Warning against phishing emails

At the moment, Aarhus University is faced with a serious phishing problem and needs all staff and students’ help to fight it. You must never share your username and/or password with others - not even to others at AU.

Swindlers are currently misusing AU mail accounts to send spam mails. As a consequence, a number of partner organisations, including the University of Copenhagen and Hotmail, have blacklisted AU and are refusing to receive mails from us.

The swindlers behind this get access to AU’s email accounts through so-called phishing emails where they lure staff and students to share their username and/or password per email or via a fake website.  The latest examples of phishing emails look very believable - but they are fake. See examples.

What can you do?

Never share your username and/or password in an email or to others in general - not even to others at AU. AU IT will never ask for this information via email.

If you receive an email that you believe is a phishing email, please delete the email immediately.  You can also attach the email in an empty email and send it to abuse@messaging.microsoft.com. Please write the original subject in the subject field when you send the email. The email will then be registered as a phishing email/SPAM. 

If you have shared your password with others by mistake and if you suspct that others know your password, please change it immediately.

What is AU IT doing?

AU IT is following the development of the phishing problem closely. This week, 10 mail accounts have been misused and within the last 16 hours it has been necessary to block 4 accounts. Every time a mail account is misused, thousands of emails are send out from the account. AU IT is aware that it is unpleasant for the users, however, the consequences for AU are immense if abused email accounts are not blocked.   
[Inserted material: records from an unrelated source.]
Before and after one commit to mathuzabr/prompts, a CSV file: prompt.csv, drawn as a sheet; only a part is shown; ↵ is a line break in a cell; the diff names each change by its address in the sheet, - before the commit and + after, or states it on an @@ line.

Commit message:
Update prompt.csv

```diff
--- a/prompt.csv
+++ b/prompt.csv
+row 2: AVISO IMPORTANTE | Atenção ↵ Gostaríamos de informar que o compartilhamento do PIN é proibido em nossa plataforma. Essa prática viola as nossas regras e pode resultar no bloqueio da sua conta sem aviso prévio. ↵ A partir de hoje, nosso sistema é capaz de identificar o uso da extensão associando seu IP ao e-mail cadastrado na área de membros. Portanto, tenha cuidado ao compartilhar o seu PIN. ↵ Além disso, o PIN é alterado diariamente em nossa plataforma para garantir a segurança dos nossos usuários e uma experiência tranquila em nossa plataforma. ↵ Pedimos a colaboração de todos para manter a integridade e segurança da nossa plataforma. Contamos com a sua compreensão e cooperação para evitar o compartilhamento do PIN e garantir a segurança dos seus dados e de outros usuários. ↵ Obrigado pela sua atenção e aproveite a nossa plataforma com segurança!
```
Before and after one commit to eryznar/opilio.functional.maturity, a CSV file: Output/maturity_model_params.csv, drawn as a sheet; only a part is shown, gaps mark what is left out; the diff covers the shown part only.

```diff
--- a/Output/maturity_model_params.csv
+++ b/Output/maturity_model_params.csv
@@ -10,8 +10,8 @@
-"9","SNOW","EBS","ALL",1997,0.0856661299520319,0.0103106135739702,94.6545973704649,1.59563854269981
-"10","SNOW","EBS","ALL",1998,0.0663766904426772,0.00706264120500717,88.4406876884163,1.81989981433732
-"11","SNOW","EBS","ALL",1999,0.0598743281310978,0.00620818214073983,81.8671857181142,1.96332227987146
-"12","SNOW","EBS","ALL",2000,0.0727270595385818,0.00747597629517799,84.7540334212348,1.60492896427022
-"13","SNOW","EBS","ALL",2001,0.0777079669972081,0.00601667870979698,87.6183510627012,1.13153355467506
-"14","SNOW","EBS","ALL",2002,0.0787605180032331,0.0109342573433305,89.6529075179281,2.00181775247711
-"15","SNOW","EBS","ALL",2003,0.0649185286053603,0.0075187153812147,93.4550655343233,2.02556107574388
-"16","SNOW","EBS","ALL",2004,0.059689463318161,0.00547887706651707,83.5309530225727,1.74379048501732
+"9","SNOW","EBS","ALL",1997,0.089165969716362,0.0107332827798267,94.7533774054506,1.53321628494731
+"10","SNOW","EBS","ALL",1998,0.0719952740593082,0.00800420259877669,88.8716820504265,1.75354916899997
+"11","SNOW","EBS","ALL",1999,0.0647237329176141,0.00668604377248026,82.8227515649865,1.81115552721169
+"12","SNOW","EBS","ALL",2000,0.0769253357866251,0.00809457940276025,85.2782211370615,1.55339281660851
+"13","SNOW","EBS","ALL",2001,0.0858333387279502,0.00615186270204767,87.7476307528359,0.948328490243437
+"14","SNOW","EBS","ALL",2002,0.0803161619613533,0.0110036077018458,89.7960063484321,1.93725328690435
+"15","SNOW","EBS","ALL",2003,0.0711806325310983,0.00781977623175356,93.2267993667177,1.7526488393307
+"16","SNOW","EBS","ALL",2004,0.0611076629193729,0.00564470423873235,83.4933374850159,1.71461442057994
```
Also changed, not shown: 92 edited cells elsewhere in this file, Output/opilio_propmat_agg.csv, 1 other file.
What is a phishing email?

Phishing is an internet phenomenon where fraudsters attempt to acquire information such as usernames, passwords, credit card or online banking information. Typically, the user will receive an email in which someone tries to lure the user into sending information per email or by logging onto a fake website that looks like e.g. a bank website. The email comes across as being sent from e.g. the bank or the IT administrator.